*** Opening Available data ***

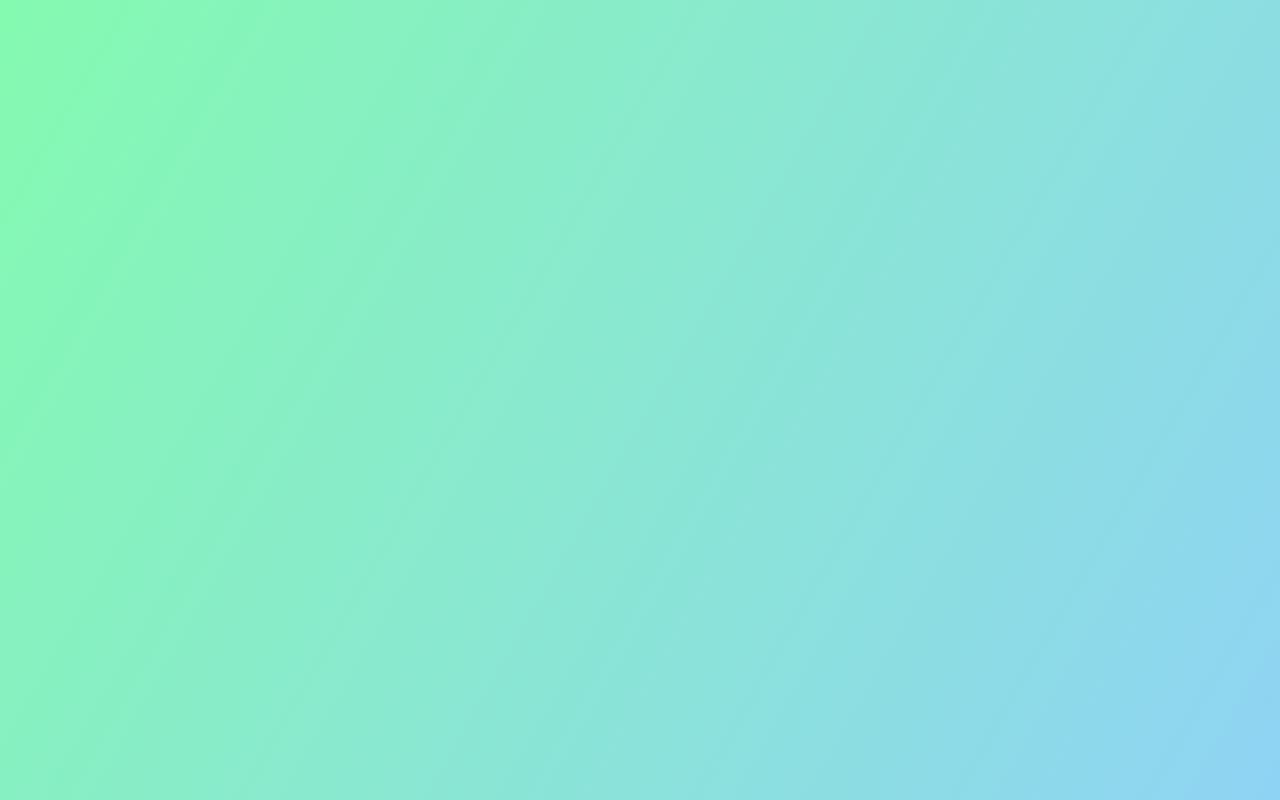
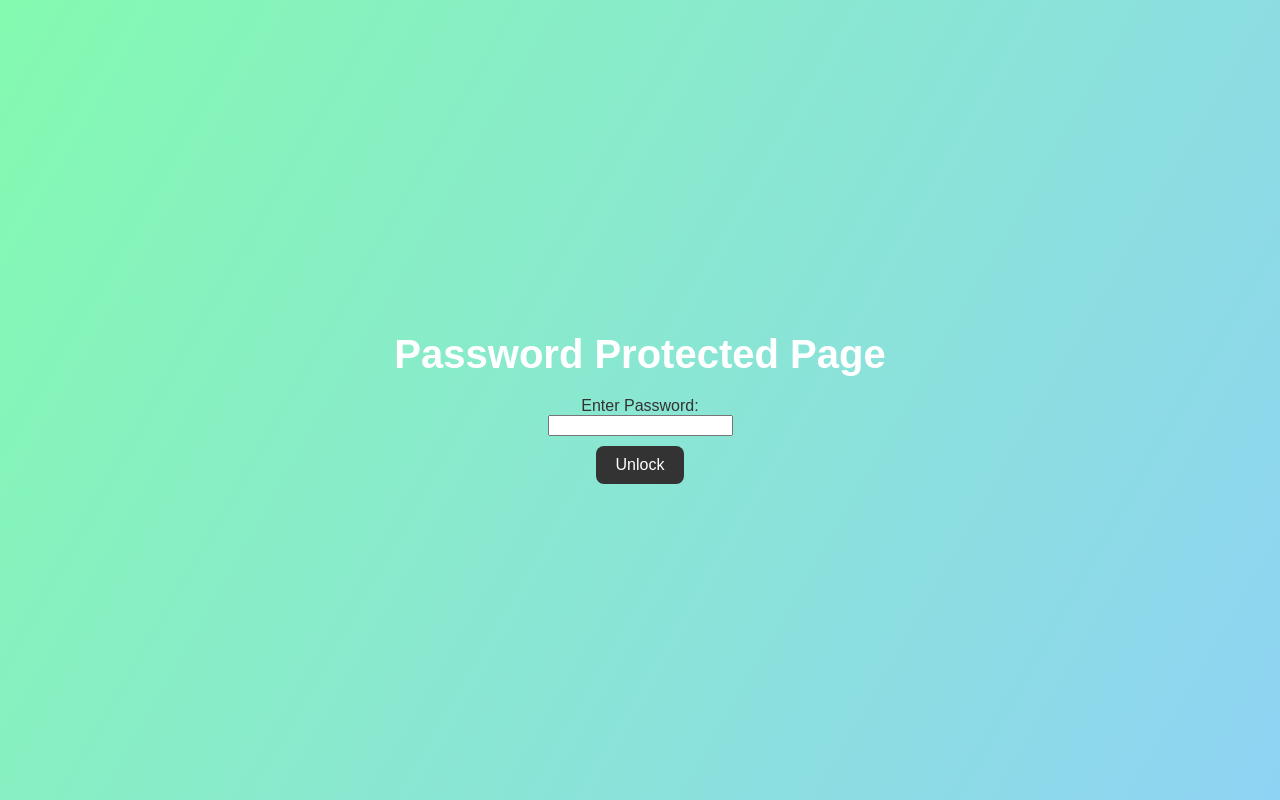
Before and after one commit to Youkg432/Email, a plain HTML site: page Main Website.html in a window 1280 px wide. Drawn offline with Linux system fonts and the light colour scheme.

Commit message:
Update Main Website.html

```diff
--- a/Main Website.html
+++ b/Main Website.html
@@ -76,7 +76,26 @@
             background: rgba(255, 255, 255, 0.8);
         }
     </style>
+
 </head>
 <body>
     <div class="background"></div>
     <div class="container">
+            <script>
+        function checkPassword() {
+            var password = document.getElementById("password").value;
+            if (password === "Google") {
+                window.location.href = "Google.com";
+            } else {
+                alert("Incorrect password. Please try again.");
+            }
+        }
+    </script>
+</head>
+<body>
+    <h1>Password Protected Page</h1>
+    <label for="password">Enter Password:</label>
+    <input type="password" id="password">
+    <button onclick="checkPassword()">Unlock</button>
+</body>
+</html>
```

*** Closing Available data ***

▶ [Task directions] Pictures stay out, but every record above is to be returned exactly.

▶ [Completed exercise]
Before and after one commit to Youkg432/Email, a plain HTML site: page Main Website.html in a window 1280 px wide. Drawn offline with Linux system fonts and the light colour scheme.

Commit message:
Update Main Website.html

```diff
--- a/Main Website.html
+++ b/Main Website.html
@@ -76,7 +76,26 @@
             background: rgba(255, 255, 255, 0.8);
         }
     </style>
+
 </head>
 <body>
     <div class="background"></div>
     <div class="container">
+            <script>
+        function checkPassword() {
+            var password = document.getElementById("password").value;
+            if (password === "Google") {
+                window.location.href = "Google.com";
+            } else {
+                alert("Incorrect password. Please try again.");
+            }
+        }
+    </script>
+</head>
+<body>
+    <h1>Password Protected Page</h1>
+    <label for="password">Enter Password:</label>
+    <input type="password" id="password">
+    <button onclick="checkPassword()">Unlock</button>
+</body>
+</html>
```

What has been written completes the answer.